PROBLEM -
Repeat each record below exactly as it is written.

"""

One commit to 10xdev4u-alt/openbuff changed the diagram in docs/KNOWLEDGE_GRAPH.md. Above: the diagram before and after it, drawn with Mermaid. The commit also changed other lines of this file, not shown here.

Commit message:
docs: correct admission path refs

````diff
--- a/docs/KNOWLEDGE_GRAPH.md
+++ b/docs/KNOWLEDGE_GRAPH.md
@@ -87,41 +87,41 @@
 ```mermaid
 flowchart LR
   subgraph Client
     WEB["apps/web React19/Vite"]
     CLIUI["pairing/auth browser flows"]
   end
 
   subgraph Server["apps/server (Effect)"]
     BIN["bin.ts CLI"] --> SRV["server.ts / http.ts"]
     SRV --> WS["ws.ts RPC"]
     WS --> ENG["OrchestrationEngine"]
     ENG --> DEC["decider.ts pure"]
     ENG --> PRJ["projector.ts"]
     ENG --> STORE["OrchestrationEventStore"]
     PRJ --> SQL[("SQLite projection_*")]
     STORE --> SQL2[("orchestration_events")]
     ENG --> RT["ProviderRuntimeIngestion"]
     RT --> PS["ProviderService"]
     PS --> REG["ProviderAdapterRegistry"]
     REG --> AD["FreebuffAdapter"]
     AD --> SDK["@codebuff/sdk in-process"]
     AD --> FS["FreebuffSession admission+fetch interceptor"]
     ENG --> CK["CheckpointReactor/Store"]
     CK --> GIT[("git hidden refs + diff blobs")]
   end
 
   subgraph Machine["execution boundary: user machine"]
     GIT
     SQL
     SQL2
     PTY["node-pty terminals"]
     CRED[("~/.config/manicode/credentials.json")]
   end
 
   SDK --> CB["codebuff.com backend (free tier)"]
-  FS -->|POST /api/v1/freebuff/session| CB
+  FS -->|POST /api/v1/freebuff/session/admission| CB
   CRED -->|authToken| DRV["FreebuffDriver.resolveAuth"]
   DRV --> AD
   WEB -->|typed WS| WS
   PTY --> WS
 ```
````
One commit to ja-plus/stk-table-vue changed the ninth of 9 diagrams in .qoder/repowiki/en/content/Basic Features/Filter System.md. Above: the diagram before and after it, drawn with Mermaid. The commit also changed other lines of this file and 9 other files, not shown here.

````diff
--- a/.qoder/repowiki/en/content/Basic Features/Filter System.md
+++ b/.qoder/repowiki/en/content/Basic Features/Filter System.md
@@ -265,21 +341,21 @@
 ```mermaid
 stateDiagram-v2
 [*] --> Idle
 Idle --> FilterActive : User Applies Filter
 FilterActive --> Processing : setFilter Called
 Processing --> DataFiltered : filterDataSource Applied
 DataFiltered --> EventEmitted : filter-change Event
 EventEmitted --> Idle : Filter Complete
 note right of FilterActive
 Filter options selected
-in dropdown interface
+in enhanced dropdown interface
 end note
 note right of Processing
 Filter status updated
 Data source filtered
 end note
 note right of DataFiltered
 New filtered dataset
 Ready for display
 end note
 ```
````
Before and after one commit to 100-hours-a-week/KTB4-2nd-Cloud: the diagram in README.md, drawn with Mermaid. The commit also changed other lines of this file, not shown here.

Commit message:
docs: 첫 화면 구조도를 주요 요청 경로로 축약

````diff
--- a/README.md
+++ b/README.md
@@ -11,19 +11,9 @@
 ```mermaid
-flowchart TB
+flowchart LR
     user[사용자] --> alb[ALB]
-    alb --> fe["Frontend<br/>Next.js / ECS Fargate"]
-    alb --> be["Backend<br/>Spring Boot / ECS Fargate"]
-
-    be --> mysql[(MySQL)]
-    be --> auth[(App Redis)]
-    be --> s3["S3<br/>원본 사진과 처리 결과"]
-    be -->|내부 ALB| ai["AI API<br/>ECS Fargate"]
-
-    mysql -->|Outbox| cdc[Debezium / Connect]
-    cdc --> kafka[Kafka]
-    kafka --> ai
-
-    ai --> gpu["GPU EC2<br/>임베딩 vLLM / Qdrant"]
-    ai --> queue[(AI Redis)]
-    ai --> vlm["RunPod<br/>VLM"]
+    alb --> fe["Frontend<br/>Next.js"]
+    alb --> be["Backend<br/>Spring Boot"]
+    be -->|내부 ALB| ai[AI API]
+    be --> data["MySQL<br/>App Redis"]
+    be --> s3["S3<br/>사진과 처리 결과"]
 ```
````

"""

SOLUTION TO THE EXERCISE -
One commit to 10xdev4u-alt/openbuff changed the diagram in docs/KNOWLEDGE_GRAPH.md. Above: the diagram before and after it, drawn with Mermaid. The commit also changed other lines of this file, not shown here.

Commit message:
docs: correct admission path refs

````diff
--- a/docs/KNOWLEDGE_GRAPH.md
+++ b/docs/KNOWLEDGE_GRAPH.md
@@ -87,41 +87,41 @@
 ```mermaid
 flowchart LR
   subgraph Client
     WEB["apps/web React19/Vite"]
     CLIUI["pairing/auth browser flows"]
   end
 
   subgraph Server["apps/server (Effect)"]
     BIN["bin.ts CLI"] --> SRV["server.ts / http.ts"]
     SRV --> WS["ws.ts RPC"]
     WS --> ENG["OrchestrationEngine"]
     ENG --> DEC["decider.ts pure"]
     ENG --> PRJ["projector.ts"]
     ENG --> STORE["OrchestrationEventStore"]
     PRJ --> SQL[("SQLite projection_*")]
     STORE --> SQL2[("orchestration_events")]
     ENG --> RT["ProviderRuntimeIngestion"]
     RT --> PS["ProviderService"]
     PS --> REG["ProviderAdapterRegistry"]
     REG --> AD["FreebuffAdapter"]
     AD --> SDK["@codebuff/sdk in-process"]
     AD --> FS["FreebuffSession admission+fetch interceptor"]
     ENG --> CK["CheckpointReactor/Store"]
     CK --> GIT[("git hidden refs + diff blobs")]
   end
 
   subgraph Machine["execution boundary: user machine"]
     GIT
     SQL
     SQL2
     PTY["node-pty terminals"]
     CRED[("~/.config/manicode/credentials.json")]
   end
 
   SDK --> CB["codebuff.com backend (free tier)"]
-  FS -->|POST /api/v1/freebuff/session| CB
+  FS -->|POST /api/v1/freebuff/session/admission| CB
   CRED -->|authToken| DRV["FreebuffDriver.resolveAuth"]
   DRV --> AD
   WEB -->|typed WS| WS
   PTY --> WS
 ```
````
One commit to ja-plus/stk-table-vue changed the ninth of 9 diagrams in .qoder/repowiki/en/content/Basic Features/Filter System.md. Above: the diagram before and after it, drawn with Mermaid. The commit also changed other lines of this file and 9 other files, not shown here.

````diff
--- a/.qoder/repowiki/en/content/Basic Features/Filter System.md
+++ b/.qoder/repowiki/en/content/Basic Features/Filter System.md
@@ -265,21 +341,21 @@
 ```mermaid
 stateDiagram-v2
 [*] --> Idle
 Idle --> FilterActive : User Applies Filter
 FilterActive --> Processing : setFilter Called
 Processing --> DataFiltered : filterDataSource Applied
 DataFiltered --> EventEmitted : filter-change Event
 EventEmitted --> Idle : Filter Complete
 note right of FilterActive
 Filter options selected
-in dropdown interface
+in enhanced dropdown interface
 end note
 note right of Processing
 Filter status updated
 Data source filtered
 end note
 note right of DataFiltered
 New filtered dataset
 Ready for display
 end note
 ```
````
Before and after one commit to 100-hours-a-week/KTB4-2nd-Cloud: the diagram in README.md, drawn with Mermaid. The commit also changed other lines of this file, not shown here.

Commit message:
docs: 첫 화면 구조도를 주요 요청 경로로 축약

````diff
--- a/README.md
+++ b/README.md
@@ -11,19 +11,9 @@
 ```mermaid
-flowchart TB
+flowchart LR
     user[사용자] --> alb[ALB]
-    alb --> fe["Frontend<br/>Next.js / ECS Fargate"]
-    alb --> be["Backend<br/>Spring Boot / ECS Fargate"]
-
-    be --> mysql[(MySQL)]
-    be --> auth[(App Redis)]
-    be --> s3["S3<br/>원본 사진과 처리 결과"]
-    be -->|내부 ALB| ai["AI API<br/>ECS Fargate"]
-
-    mysql -->|Outbox| cdc[Debezium / Connect]
-    cdc --> kafka[Kafka]
-    kafka --> ai
-
-    ai --> gpu["GPU EC2<br/>임베딩 vLLM / Qdrant"]
-    ai --> queue[(AI Redis)]
-    ai --> vlm["RunPod<br/>VLM"]
+    alb --> fe["Frontend<br/>Next.js"]
+    alb --> be["Backend<br/>Spring Boot"]
+    be -->|내부 ALB| ai[AI API]
+    be --> data["MySQL<br/>App Redis"]
+    be --> s3["S3<br/>사진과 처리 결과"]
 ```
````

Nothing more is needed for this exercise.